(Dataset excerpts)
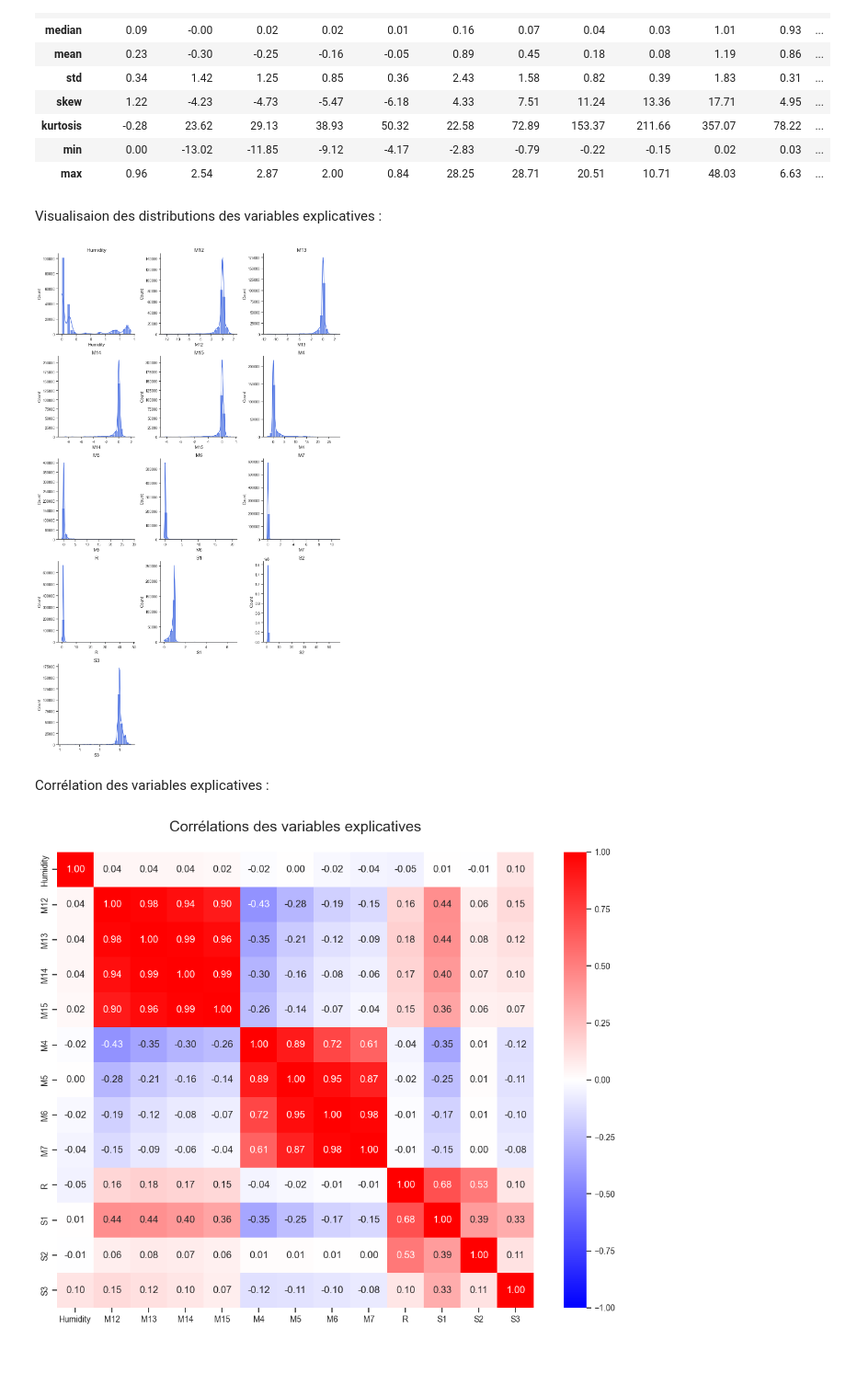
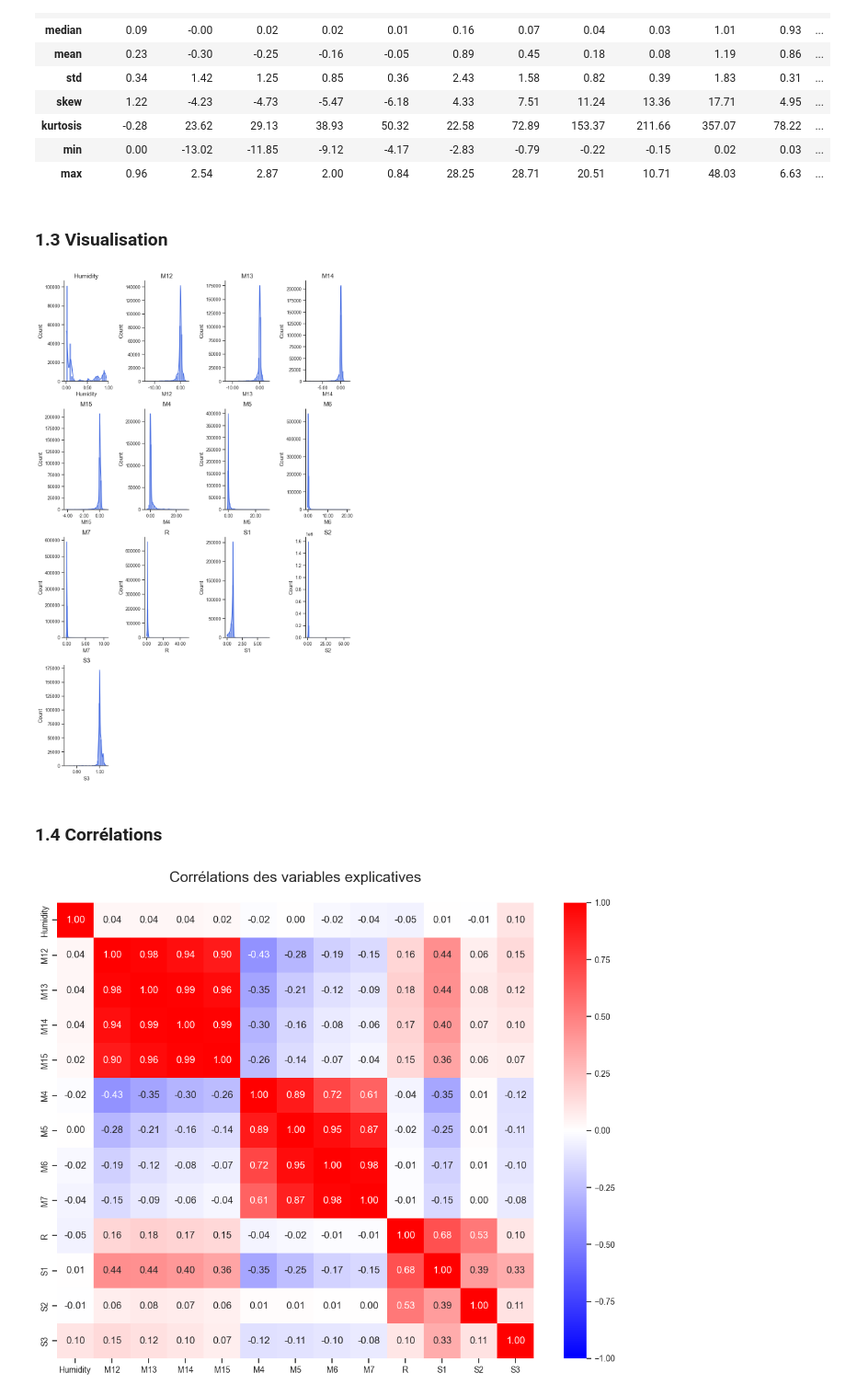
Before and after one commit to baptistedfr/Identification-Gaz-Toxiques-BERTIN, a Jupyter notebook: exemple.ipynb, the cells around one changed output. Shown at 92% size. Saved outputs shown, nothing was run; the diff lists cells and outputs as text; code cells hidden in the pictures; blank space fills up the shorter version.

```diff
--- a/exemple.ipynb
+++ b/exemple.ipynb
@@ -75,46 +123,46 @@ summary_stats.head(15)
 | kurtosis | -0.28 | 23.62 | 29.13 | 38.93 | 50.32 | 22.58 | 72.89 | 153.37 | 211.66 | 357.07 | 78.22 | ... |
 | min | 0.00 | -13.02 | -11.85 | -9.12 | -4.17 | -2.83 | -0.79 | -0.22 | -0.15 | 0.02 | 0.03 | ... |
 | max | 0.96 | 2.54 | 2.87 | 2.00 | 0.84 | 28.25 | 28.71 | 20.51 | 10.71 | 48.03 | 6.63 | ... |
-# %% [markdown]
-Visualisaion des distributions des variables explicatives :
+# %% [markdown]
+### 1.3 Visualisation
 # %%
 import pandas as pd
 import matplotlib.pyplot as plt
 import seaborn as sns
 from matplotlib.ticker import FuncFormatter
 
 params = {
     "axes.labelsize": 12,
     "axes.titlesize": 14,
     "font.size": 10,
     "xtick.labelsize": 10,
     "ytick.labelsize": 10,
     "figure.figsize": [6, 6]
 }
 plt.rcParams.update(params)
 
 def tick_fmt(number, pos):
-    return f"{number:,.0f}"
+    return f"{number:,.2f}"
 
 num_vars = len(df_display.columns)
-num_cols = 3
+num_cols = 4
 num_rows = -(-num_vars // num_cols)
 
-plt.figure(figsize=(12, 4 * num_rows))
+plt.figure(figsize=(10, 4 * num_rows))
 
 for i, var in enumerate(df_display.columns):
     plt.subplot(num_rows, num_cols, i + 1)
 
     sns.histplot(df_display[var], bins=25, color="royalblue", alpha=0.7, kde=True)
     plt.gca().xaxis.set_major_formatter(FuncFormatter(tick_fmt))
     plt.title(var)
 
 plt.tight_layout()
 plt.show()
 # %% [output]
-[figure, old version]
+[figure, new version]
-# %% [markdown]
-Corrélation des variables explicatives :
+# %% [markdown]
+### 1.4 Corrélations
 # %%
 correlations = df_display.corr()
 plt.figure(figsize=(13, 10))
```
Also changed, not shown: parts of 79 cells of this notebook.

### About this task
All entries should be reproduced exactly; no picture belongs in the result.

### Expected output
Before and after one commit to baptistedfr/Identification-Gaz-Toxiques-BERTIN, a Jupyter notebook: exemple.ipynb, the cells around one changed output. Shown at 92% size. Saved outputs shown, nothing was run; the diff lists cells and outputs as text; code cells hidden in the pictures; blank space fills up the shorter version.

```diff
--- a/exemple.ipynb
+++ b/exemple.ipynb
@@ -75,46 +123,46 @@ summary_stats.head(15)
 | kurtosis | -0.28 | 23.62 | 29.13 | 38.93 | 50.32 | 22.58 | 72.89 | 153.37 | 211.66 | 357.07 | 78.22 | ... |
 | min | 0.00 | -13.02 | -11.85 | -9.12 | -4.17 | -2.83 | -0.79 | -0.22 | -0.15 | 0.02 | 0.03 | ... |
 | max | 0.96 | 2.54 | 2.87 | 2.00 | 0.84 | 28.25 | 28.71 | 20.51 | 10.71 | 48.03 | 6.63 | ... |
-# %% [markdown]
-Visualisaion des distributions des variables explicatives :
+# %% [markdown]
+### 1.3 Visualisation
 # %%
 import pandas as pd
 import matplotlib.pyplot as plt
 import seaborn as sns
 from matplotlib.ticker import FuncFormatter
 
 params = {
     "axes.labelsize": 12,
     "axes.titlesize": 14,
     "font.size": 10,
     "xtick.labelsize": 10,
     "ytick.labelsize": 10,
     "figure.figsize": [6, 6]
 }
 plt.rcParams.update(params)
 
 def tick_fmt(number, pos):
-    return f"{number:,.0f}"
+    return f"{number:,.2f}"
 
 num_vars = len(df_display.columns)
-num_cols = 3
+num_cols = 4
 num_rows = -(-num_vars // num_cols)
 
-plt.figure(figsize=(12, 4 * num_rows))
+plt.figure(figsize=(10, 4 * num_rows))
 
 for i, var in enumerate(df_display.columns):
     plt.subplot(num_rows, num_cols, i + 1)
 
     sns.histplot(df_display[var], bins=25, color="royalblue", alpha=0.7, kde=True)
     plt.gca().xaxis.set_major_formatter(FuncFormatter(tick_fmt))
     plt.title(var)
 
 plt.tight_layout()
 plt.show()
 # %% [output]
-[figure, old version]
+[figure, new version]
-# %% [markdown]
-Corrélation des variables explicatives :
+# %% [markdown]
+### 1.4 Corrélations
 # %%
 correlations = df_display.corr()
 plt.figure(figsize=(13, 10))
```
Also changed, not shown: parts of 79 cells of this notebook.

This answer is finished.